Jake Drake/Icon SMI

WHO: Luke Donald
WHAT: 25-yard bunker shot from a fried-egg lie
WHEN: Third hole of a playoff against Brand Snedeker
WHERE: 452-yard par-4 18th hole at Harbour Town Golf Links

When Donald hit into the bunker and his ball buried in a fried-egg lie, the TV announcers made it sound like he would need to hit a trick shot to get out of the bunker. They made hitting from a buried, or “fried egg,” lie sound so much more difficult than it really is.

THE DRILL: If your ball is in a perfect lie in a bunker with perfect sand, you need to take a divot that’s fairly shallow but long (the length of a football). From a fried egg, the divot has to be deeper and rounder than with a regular lie to produce the power to gouge the ball out of the sand.

In the backswing, take the club back a little more outside and a little steeper than normal. Also, the clubface at address should be a little more open than normal. Coming into impact, the leading edge of the club head must hit the sand just behind the edge of the fried egg. A fried egg lie typically has a circular ring around the ball, so your club head should hit the sand just behind the circle.

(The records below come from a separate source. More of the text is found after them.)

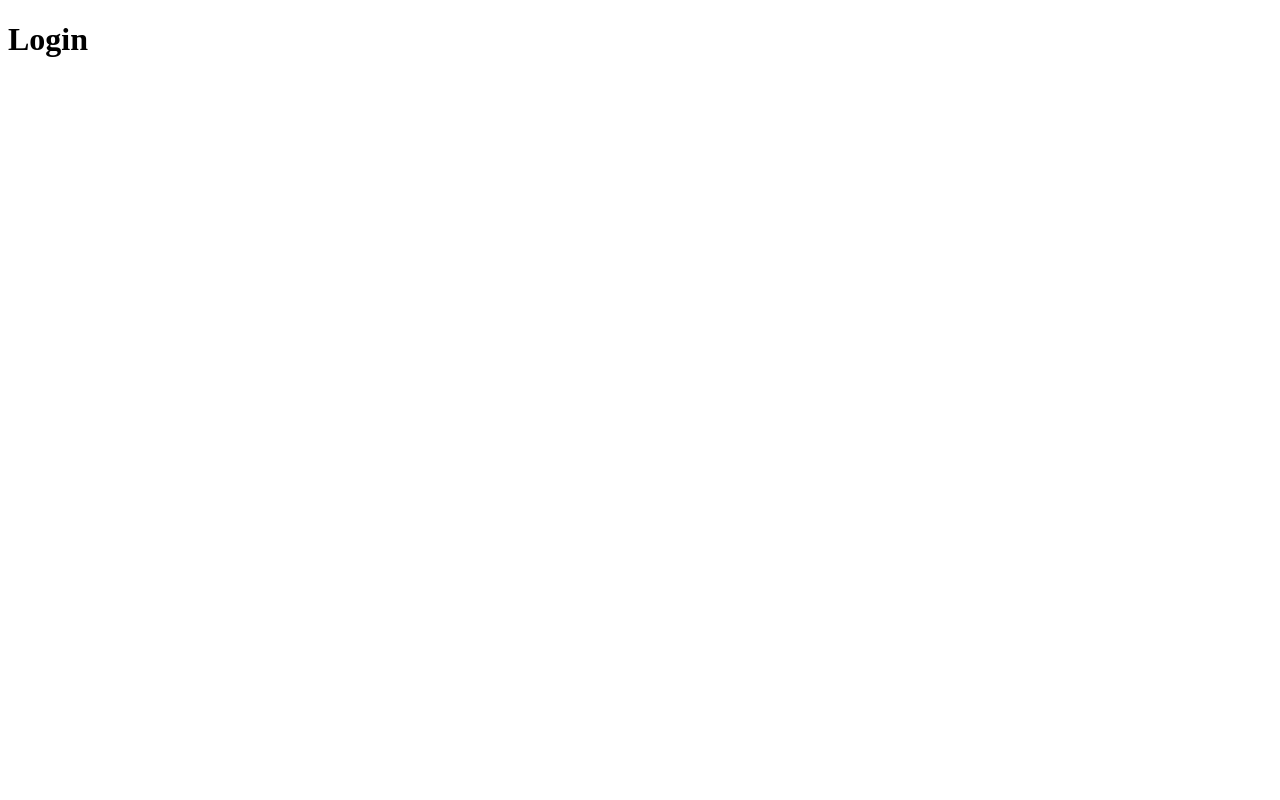
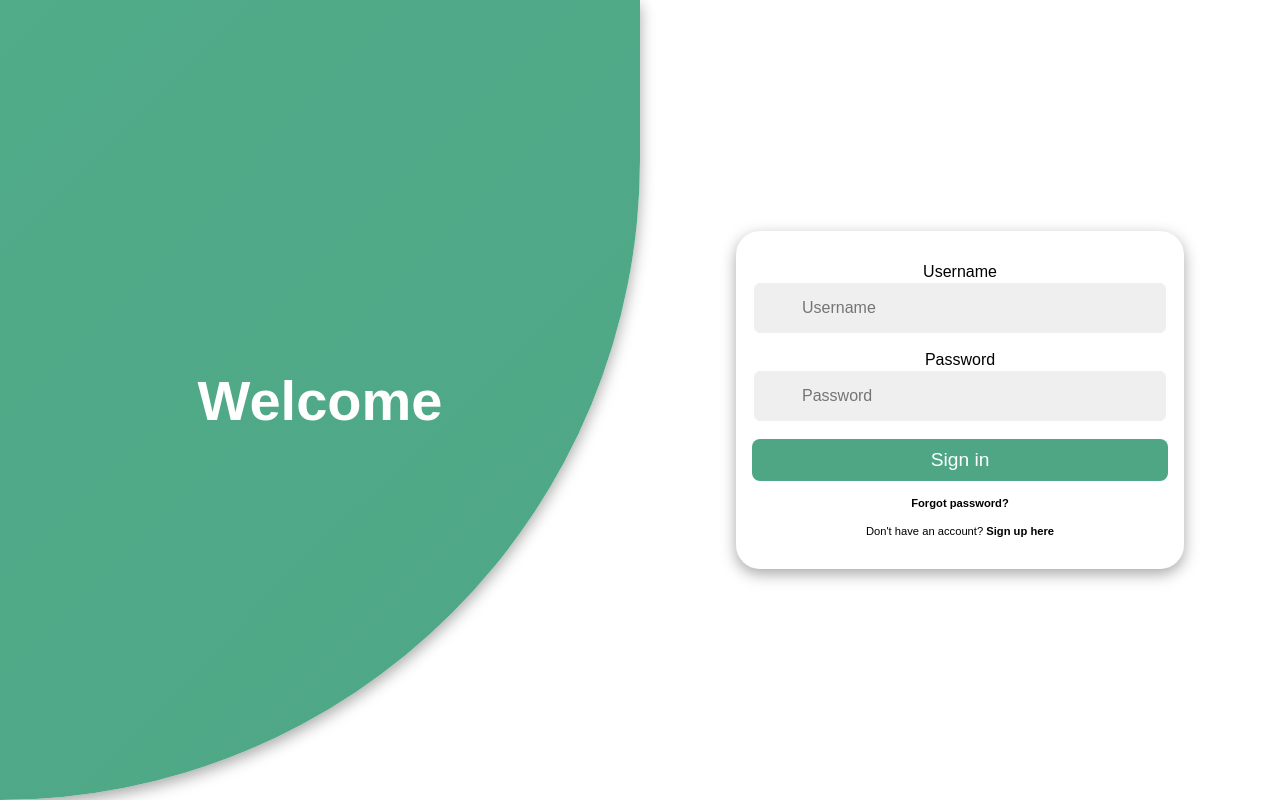
Before and after one commit to parsa-black/Blogging-Platform, a Django app: page /login/ in a window 1280 px wide. Before the commit the page is almost empty. Run offline with Django 5.2, Linux system fonts and the light colour scheme; some libraries are stand-ins or nearby versions.

Commit message:
Add HTML, CSS, JS doc

```diff
--- a/MySite/blog/templates/Login.html
+++ b/MySite/blog/templates/Login.html
@@ -1,10 +1,151 @@
+{% load static %}
+<link rel="stylesheet" href="{% static 'css/login.css' %}">
+
 <!DOCTYPE html>
 <html lang="en">
 <head>
     <meta charset="UTF-8">
-    <title>Title</title>
+    <meta name="viewport" content="width=device-width, initial-scale=1.0">
+    <link rel="stylesheet" href="../../static/css/Login.css">
+    <title>Document</title>
 </head>
 <body>
-    <h1>Login</h1>
+    <div id="container" class="container">
+		<!-- FORM SECTION -->
+		<div class="row">
+			<!-- SIGN UP -->
+			<div class="col align-items-center flex-col sign-up">
+				<div class="form-wrapper align-items-center">
+					<div class="form sign-up">
+                        <form method= POST>
+                            {% csrf_token %}
+						<div class="input-group">
+							<i class='bx bxs-user'></i>
+							<label>username</label>
+                            {{ user_form }}
+						</div>
+                        <div class="input-group">
+							<i class='bx bxs-firstname'></i>
+							<input type="text" placeholder="First name">
+						</div>
+                        <div class="input-group">
+							<i class='bx bxs-lastname'></i>
+							<input type="text" placeholder="Last name">
+						</div>
+                        <div class="input-group">
+							<i class='bx bxs-phonenumber'></i>
+							<input type="text" placeholder="Phone number">
+						</div>
+						<div class="input-group">
+							<i class='bx bx-mail-send'></i>
+							<input type="email" placeholder="Email">
+						</div>
+						<div class="input-group">
+							<i class='bx bxs-lock-alt'></i>
+							<input type="password" placeholder="Password">
+						</div>
+						<div class="input-group">
+							<i class='bx bxs-lock-alt'></i>
+							<input type="password" placeholder="Confirm password">
+						</div>
+                        <div class="input-group">
+							<i class='bx bxs-birthday'></i>
+							<input type="date" placeholder="Birthday">
+						</div>
+                        <div class="input-group">
+							<i class='bx bxs-profile-pic'></i>
+							<input type="file" placeholder="Profile" accept="image/*">
+						</div>
+						<button type="submit">
+							Sign up
+						</button>
+                        </form>
+						<p>
+							<span>
+								Already have an account?
+							</span>
+							<b onclick="toggle()" class="pointer">
+								Sign in here
+							</b>
+						</p>
+					</div>
+				</div>
+
+			</div>
+			<!-- END SIGN UP -->
+			<!-- SIGN IN -->
+			<div class="col align-items-center flex-col sign-in">
+				<div class="form-wrapper align-items-center">
+					<div class="form sign-in">
+                        <form method= POST>
+                            {% csrf_token %}
+						<div class="input-group">
+							<i class='bx bxs-user'></i>
+                            <label>Username</label>
+                            {{ form.username }}
+						</div>
+						<div class="input-group">
+							<i class='bx bxs-lock-alt'></i>
+                            <label>Password</label>
+                            {{ form.password }}
+						</div>
+						<button type="submit">
+							Sign in
+						</button>
+                        </form>
+						<p>
+							<b>
+								Forgot password?
+							</b>
+						</p>
+						<p>
+							<span>
+								Don't have an account?
+							</span>
+							<b onclick="toggle()" class="pointer">
+								Sign up here
+							</b>
+						</p>
+					</div>
+				</div>
+				<div class="form-wrapper">
+
+				</div>
+			</div>
+			<!-- END SIGN IN -->
+		</div>
+		<!-- END FORM SECTION -->
+		<!-- CONTENT SECTION -->
+		<div class="row content-row">
+			<!-- SIGN IN CONTENT -->
+			<div class="col align-items-center flex-col">
+				<div class="text sign-in">
+					<h2>
+						Welcome
+					</h2>
+
+				</div>
+				<div class="img sign-in">
+
+				</div>
+			</div>
+			<!-- END SIGN IN CONTENT -->
+			<!-- SIGN UP CONTENT -->
+			<div class="col align-items-center flex-col">
+				<div class="img sign-up">
+
+				</div>
+				<div class="text sign-up">
+					<h2>
+						Join with us
+					</h2>
+
+				</div>
+			</div>
+			<!-- END SIGN UP CONTENT -->
+		</div>
+		<!-- END CONTENT SECTION -->
+	</div>
+    <script src="../../static/js/Login.js"></script>
 </body>
 </html>
--- /dev/null
+++ b/MySite/static/css/Login.css
@@ -0,0 +1,345 @@
+:root {
+    --primary-color: #4EA685;
+    --secondary-color: #57B894;
+    --black: #000000;
+    --white: #ffffff;
+    --gray: #efefef;
+    --gray-2: #757575;
+
+    --facebook-color: #4267B2;
+    --google-color: #DB4437;
+    --twitter-color: #1DA1F2;
+    --insta-color: #E1306C;
+}
+
+@import url('https://fonts.googleapis.com/css2?family=Poppins:wght@200;300;400;500;600&display=swap');
+
+* {
+    font-family: 'Poppins', sans-serif;
+    margin: 0;
+    padding: 0;
+    box-sizing: border-box;
+}
+
+html,
+body {
+    height: 100vh;
+    overflow: hidden;
+}
+
+.container {
+    position: relative;
+    min-height: 100vh;
+    overflow: hidden;
+}
+
+.row {
+    display: flex;
+    flex-wrap: wrap;
+    height: 100vh;
+}
+
+.col {
+    width: 50%;
+}
+
+.align-items-center {
+    display: flex;
+    align-items: center;
+    justify-content: center;
+    text-align: center;
+}
+
+.form-wrapper {
+    width: 100%;
+    max-width: 28rem;
+}
+
+.form {
+    padding: 1rem;
+    background-color: var(--white);
+    border-radius: 1.5rem;
+    width: 100%;
+    box-shadow: rgba(0, 0, 0, 0.35) 0px 5px 15px;
+    transform: scale(0);
+    transition: .5s ease-in-out;
+    transition-delay: 1s;
+}
+
+.input-group {
+    position: relative;
+    width: 100%;
+    margin: 1rem 0;
+}
+
+.input-group i {
+    position: absolute;
+    top: 50%;
+    left: 1rem;
+    transform: translateY(-50%);
+    font-size: 1.4rem;
+    color: var(--gray-2);
+}
+
+.input-group input {
+    width: 100%;
+    padding: 1rem 3rem;
+    font-size: 1rem;
+    background-color: var(--gray);
+    border-radius: .5rem;
+    border: 0.125rem solid var(--white);
+    outline: none;
+}
+
+.input-group input:focus {
+    border: 0.125rem solid var(--primary-color);
+}
+
+.form button {
+    cursor: pointer;
+    width: 100%;
+    padding: .6rem 0;
+    border-radius: .5rem;
+    border: none;
+    background-color: var(--primary-color);
+    color: var(--white);
+    font-size: 1.2rem;
+    outline: none;
+}
+
+.form p {
+    margin: 1rem 0;
+    font-size: .7rem;
+}
+
+.flex-col {
+    flex-direction: column;
+}
+
+.social-list {
+    margin: 2rem 0;
+    padding: 1rem;
+    border-radius: 1.5rem;
+    width: 100%;
+    box-shadow: rgba(0, 0, 0, 0.35) 0px 5px 15px;
+    transform: scale(0);
+    transition: .5s ease-in-out;
+    transition-delay: 1.2s;
+}
+
+.social-list>div {
+    color: var(--white);
+    margin: 0 .5rem;
+    padding: .7rem;
+    cursor: pointer;
+    border-radius: .5rem;
+    cursor: pointer;
+    transform: scale(0);
+    transition: .5s ease-in-out;
+}
+
+.social-list>div:nth-child(1) {
+    transition-delay: 1.4s;
+}
+
+.social-list>div:nth-child(2) {
+    transition-delay: 1.6s;
+}
+
+.social-list>div:nth-child(3) {
+    transition-delay: 1.8s;
+}
+
+.social-list>div:nth-child(4) {
+    transition-delay: 2s;
+}
+
+.social-list>div>i {
+    font-size: 1.5rem;
+    transition: .4s ease-in-out;
+}
+
+.social-list>div:hover i {
+    transform: scale(1.5);
+}
+
+.facebook-bg {
+    background-color: var(--facebook-color);
+}
+
+.google-bg {
+    background-color: var(--google-color);
+}
+
+.twitter-bg {
+    background-color: var(--twitter-color);
+}
+
+.insta-bg {
+    background-color: var(--insta-color);
+}
+
+.pointer {
+    cursor: pointer;
+}
+
+.container.sign-in .form.sign-in,
+.container.sign-in .social-list.sign-in,
+.container.sign-in .social-list.sign-in>div,
+.container.sign-up .form.sign-up,
+.container.sign-up .social-list.sign-up,
+.container.sign-up .social-list.sign-up>div {
+    transform: scale(1);
+}
+
+.content-row {
+    position: absolute;
+    top: 0;
+    left: 0;
+    pointer-events: none;
+    z-index: 6;
+    width: 100%;
+}
+
+.text {
+    margin: 4rem;
+    color: var(--white);
+}
+
+.text h2 {
+    font-size: 3.5rem;
+    font-weight: 800;
+    margin: 2rem 0;
+    transition: 1s ease-in-out;
+}
+
+.text p {
+    font-weight: 600;
+    transition: 1s ease-in-out;
+    transition-delay: .2s;
+}
+
+.img img {
+    width: 30vw;
+    transition: 1s ease-in-out;
+    transition-delay: .4s;
+}
+
+.text.sign-in h2,
+.text.sign-in p,
+.img.sign-in img {
+    transform: translateX(-250%);
+}
+
+.text.sign-up h2,
+.text.sign-up p,
+.img.sign-up img {
+    transform: translateX(250%);
+}
+
+.container.sign-in .text.sign-in h2,
+.container.sign-in .text.sign-in p,
+.container.sign-in .img.sign-in img,
+.container.sign-up .text.sign-up h2,
+.container.sign-up .text.sign-up p,
+.container.sign-up .img.sign-up img {
+    transform: translateX(0);
+}
+
+/* BACKGROUND */
+
+.container::before {
+    content: "";
+    position: absolute;
+    top: 0;
+    right: 0;
+    height: 100vh;
+    width: 300vw;
+    transform: translate(35%, 0);
+    background-image: linear-gradient(-45deg, var(--primary-color) 0%, var(--secondary-color) 100%);
+    transition: 1s ease-in-out;
+    z-index: 6;
+    box-shadow: rgba(0, 0, 0, 0.35) 0px 5px 15px;
+    border-bottom-right-radius: max(50vw, 50vh);
+    border-top-left-radius: max(50vw, 50vh);
+}
+
+.container.sign-in::before {
+    transform: translate(0, 0);
+    right: 50%;
+}
+
+.container.sign-up::before {
+    transform: translate(100%, 0);
+    right: 50%;
+}
+
+/* RESPONSIVE */
+
+@media only screen and (max-width: 425px) {
+
+    .container::before,
+    .container.sign-in::before,
+    .container.sign-up::before {
+        height: 100vh;
+        border-bottom-right-radius: 0;
+        border-top-left-radius: 0;
+        z-index: 0;
+        transform: none;
+        right: 0;
+    }
+
+    /* .container.sign-in .col.sign-up {
+        transform: translateY(100%);
+    } */
+
+    .container.sign-in .col.sign-in,
+    .container.sign-up .col.sign-up {
+        transform: translateY(0);
+    }
+
+    .content-row {
+        align-items: flex-start !important;
+    }
+
+    .content-row .col {
+        transform: translateY(0);
+        background-color: unset;
+    }
+
+    .col {
+        width: 100%;
+        position: absolute;
+        padding: 2rem;
+        background-color: var(--white);
+        border-top-left-radius: 2rem;
+        border-top-right-radius: 2rem;
+        transform: translateY(100%);
+        transition: 1s ease-in-out;
+    }
+
+    .row {
+        align-items: flex-end;
+        justify-content: flex-end;
+    }
+
+    .form,
+    .social-list {
+        box-shadow: none;
+        margin: 0;
+        padding: 0;
+    }
+
+    .text {
+        margin: 0;
+    }
+
+    .text p {
+        display: none;
+    }
+
+    .text h2 {
+        margin: .5rem;
+        font-size: 2rem;
+    }
+}
--- /dev/null
+++ b/MySite/static/js/Login.js
@@ -0,0 +1,10 @@
+let container = document.getElementById('container')
+
+toggle = () => {
+	container.classList.toggle('sign-in')
+	container.classList.toggle('sign-up')
+}
+
+setTimeout(() => {
+	container.classList.add('sign-in')
+}, 200)
```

Golf Magazine Top 100 Teacher Brian Manzella runs the Brian Manzella Golf Academy at English Turn in New Orleans.